Divorce hurts everyone. Not just Mommy and Daddy but also the kids. Especially the kids. It’s tough enough being a child of divorced parents; but it’s beyond distressing when the parents are engaged in battle.
Parents often unknowingly subject their children to painful games during and after a divorce without considering how their actions are affecting the kids. The grown-ups are so caught up in their own personal drama they lose sight of their children’s best interests.
Ideally, divorced parents will have a peaceful co-parenting plan that everyone follows. However, different households with different rules can create a battlefield with the kids caught in the crosshairs. For example:
Parental alienation is when one parent intentionally tries to poison a child’s relationship with the other parent so the child will reject the estranged parent. Some examples of alienation are painting the estranged parent as unstable, not encouraging the child to spend more time with the other parent, concealing information about the child’s well-being, or failing to consult with the other parent about important decisions.

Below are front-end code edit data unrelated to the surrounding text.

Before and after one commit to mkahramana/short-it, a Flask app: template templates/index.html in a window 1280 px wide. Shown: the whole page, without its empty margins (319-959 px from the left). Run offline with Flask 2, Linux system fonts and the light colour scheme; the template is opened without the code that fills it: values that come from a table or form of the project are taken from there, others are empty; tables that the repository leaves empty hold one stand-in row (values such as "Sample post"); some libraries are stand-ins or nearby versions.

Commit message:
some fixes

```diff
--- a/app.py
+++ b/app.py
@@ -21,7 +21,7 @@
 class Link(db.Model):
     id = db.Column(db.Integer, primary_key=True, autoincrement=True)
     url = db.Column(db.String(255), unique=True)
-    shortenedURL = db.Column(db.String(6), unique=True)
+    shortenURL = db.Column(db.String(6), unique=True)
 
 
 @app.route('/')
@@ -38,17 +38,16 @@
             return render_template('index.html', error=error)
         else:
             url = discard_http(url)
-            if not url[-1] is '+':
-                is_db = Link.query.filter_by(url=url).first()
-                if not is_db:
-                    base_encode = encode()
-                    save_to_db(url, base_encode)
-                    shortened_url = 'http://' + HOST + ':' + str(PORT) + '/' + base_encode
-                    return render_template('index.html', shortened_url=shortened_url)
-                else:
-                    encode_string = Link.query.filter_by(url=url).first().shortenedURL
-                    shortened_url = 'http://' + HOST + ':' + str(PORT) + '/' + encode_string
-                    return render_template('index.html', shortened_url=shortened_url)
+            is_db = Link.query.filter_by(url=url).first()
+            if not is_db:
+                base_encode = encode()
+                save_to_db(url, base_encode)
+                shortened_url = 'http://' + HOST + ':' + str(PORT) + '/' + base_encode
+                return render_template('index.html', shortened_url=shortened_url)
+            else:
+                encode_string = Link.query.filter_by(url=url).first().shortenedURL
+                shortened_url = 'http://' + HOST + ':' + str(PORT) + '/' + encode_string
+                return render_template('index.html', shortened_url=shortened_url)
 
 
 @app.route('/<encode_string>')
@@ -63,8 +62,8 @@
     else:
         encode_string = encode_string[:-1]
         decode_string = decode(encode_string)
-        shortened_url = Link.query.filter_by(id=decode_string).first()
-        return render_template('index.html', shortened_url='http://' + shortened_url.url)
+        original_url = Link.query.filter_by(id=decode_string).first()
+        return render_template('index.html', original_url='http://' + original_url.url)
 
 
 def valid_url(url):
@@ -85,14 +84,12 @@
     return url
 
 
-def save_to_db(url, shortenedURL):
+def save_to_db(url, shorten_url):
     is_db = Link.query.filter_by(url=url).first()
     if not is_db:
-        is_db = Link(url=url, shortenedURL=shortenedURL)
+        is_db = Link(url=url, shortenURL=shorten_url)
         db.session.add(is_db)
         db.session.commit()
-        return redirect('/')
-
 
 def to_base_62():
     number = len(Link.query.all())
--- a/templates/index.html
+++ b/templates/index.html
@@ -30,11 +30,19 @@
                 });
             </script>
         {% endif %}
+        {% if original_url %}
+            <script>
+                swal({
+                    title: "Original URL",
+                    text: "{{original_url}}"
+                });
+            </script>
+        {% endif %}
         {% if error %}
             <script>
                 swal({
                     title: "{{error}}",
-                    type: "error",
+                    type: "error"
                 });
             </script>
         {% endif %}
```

Parental alienation is actually a form of emotional abuse that is frowned upon by the courts and could have an adverse impact by awarding more custody rights to the other parent – sometimes even sole custody.
Children have shared loyalties and find it very disturbing when one parent puts down the other parent. It’s also upsetting if one parent allows people to make disparaging comments about the other parent in the child’s presence. Not only does the child feel uncomfortable with the negative things that are being said but they may also take it personally. After all, they are half dad and half mom. They may also feel they have to take sides, and if you’re the one doing the badmouthing the child may not choose yours.

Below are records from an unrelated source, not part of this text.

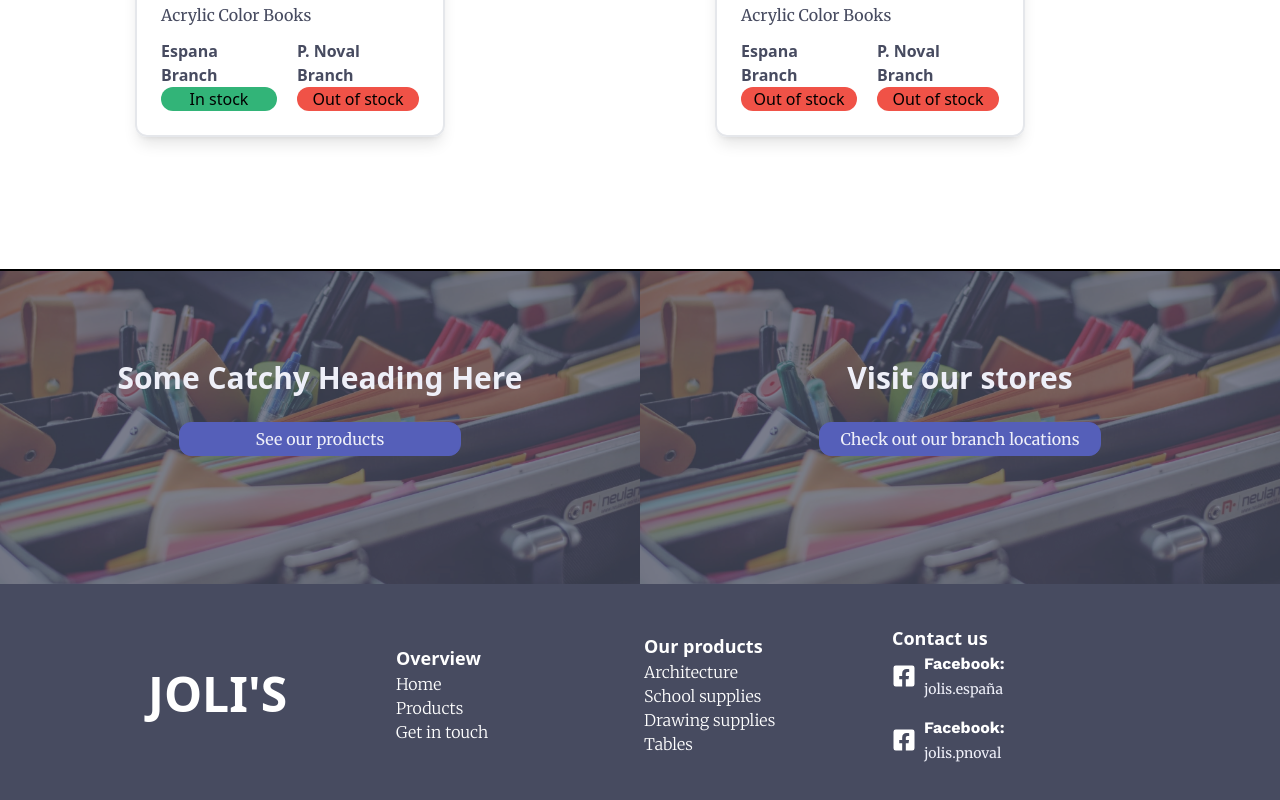
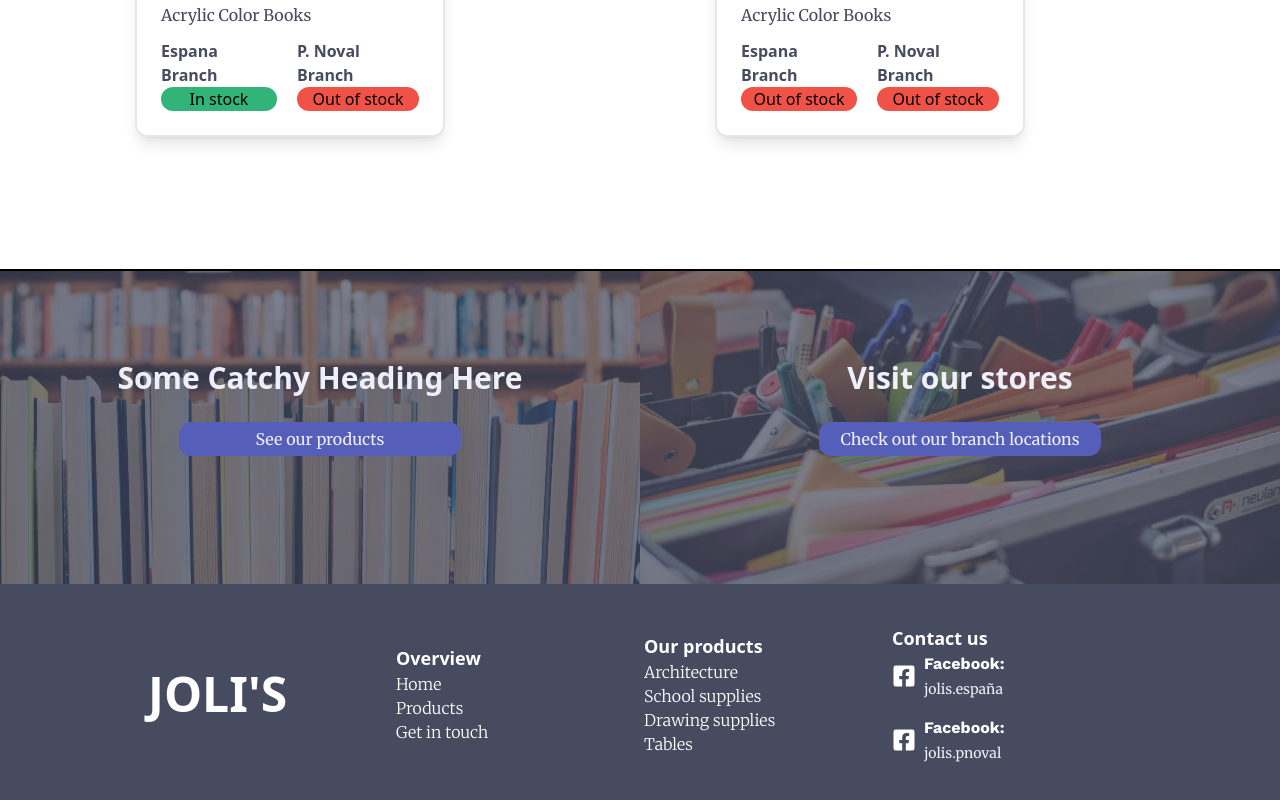
Before and after one commit to quinzonjosh/jolis, a Next.js app: page / in a window 1280 px wide. Shown: the part 948-1748 px from the top of the page. Built offline with nearby package versions, Linux system fonts and the light colour scheme.

Commit message:
Replaced image for "See our products"

```diff
--- a/components/ProductCTA/ProductCTA.jsx
+++ b/components/ProductCTA/ProductCTA.jsx
@@ -16,7 +16,7 @@ const ProductCTA = ({image, image2}) => {
               </button>
             </Link>
             <div className="w-full bg-primary opacity-70 h-full z-[1] absolute left-0 top-0"/>
-            <Image className="z-0" src={image2} layout="fill" objectFit="cover" />
+            <Image className="z-0" src={image} layout="fill" objectFit="cover" />
           </div>
 
           <div className="flex flex-col relative md:w-[50%] px-[5%] pt-[5%] pb-[10%] items-center">
@@ -38,6 +38,7 @@ const ProductCTA = ({image, image2}) => {
 };
 
 ProductCTA.defaultProps = {
+  image: "/images/image1.jpg",
   image2: "/images/default-banner.jpg",
 };
 
```
Also changed, not shown: public/images/image1.jpg (added).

On the other hand, if your ex-spouse is putting you down, don’t retaliate by engaging in similar behavior. Instead, try to put the skids on this unpleasant activity by addressing it through a trusted relative, counselor, or mediator. It’s possible the other parent may not realize the damage they are inflicting.
When both households are inconsistent with guidelines and disciplinary issues, it’s very confusing for children when one parent enforces the rules and the other one doesn’t. Younger children have trouble understanding the discrepancies and older children will try to take advantage of them. A co-parenting plan can go a long way towards creating a united front.
Some of the ways one parent will try to undermine the other parent is by playing “good cop, bad cop” by being more lenient. Or they may try to be a friend to their child rather than a parent who sets boundaries. The “popular” parent may seem to be winning at first, but in the end he/she will lose their own parental authority, and maybe even their child’s respect.
Consider Professional Help
Children can have deep emotional scars that last well into adulthood caused by parents behaving badly. However, divorce doesn’t have to be a major debilitating factor in a child’s life. And, it won’t be if parents learn how to identify stress signals and effective ways to handle challenging situations.
That’s why it is helpful to consider therapy with a mental health professional who can provide children and parents with a healthier perspective. Talk to someone who is impartial and has the family’s best interests at heart, and can help to bring a sense of balance back into everyone’s lives as they go through this difficult transition.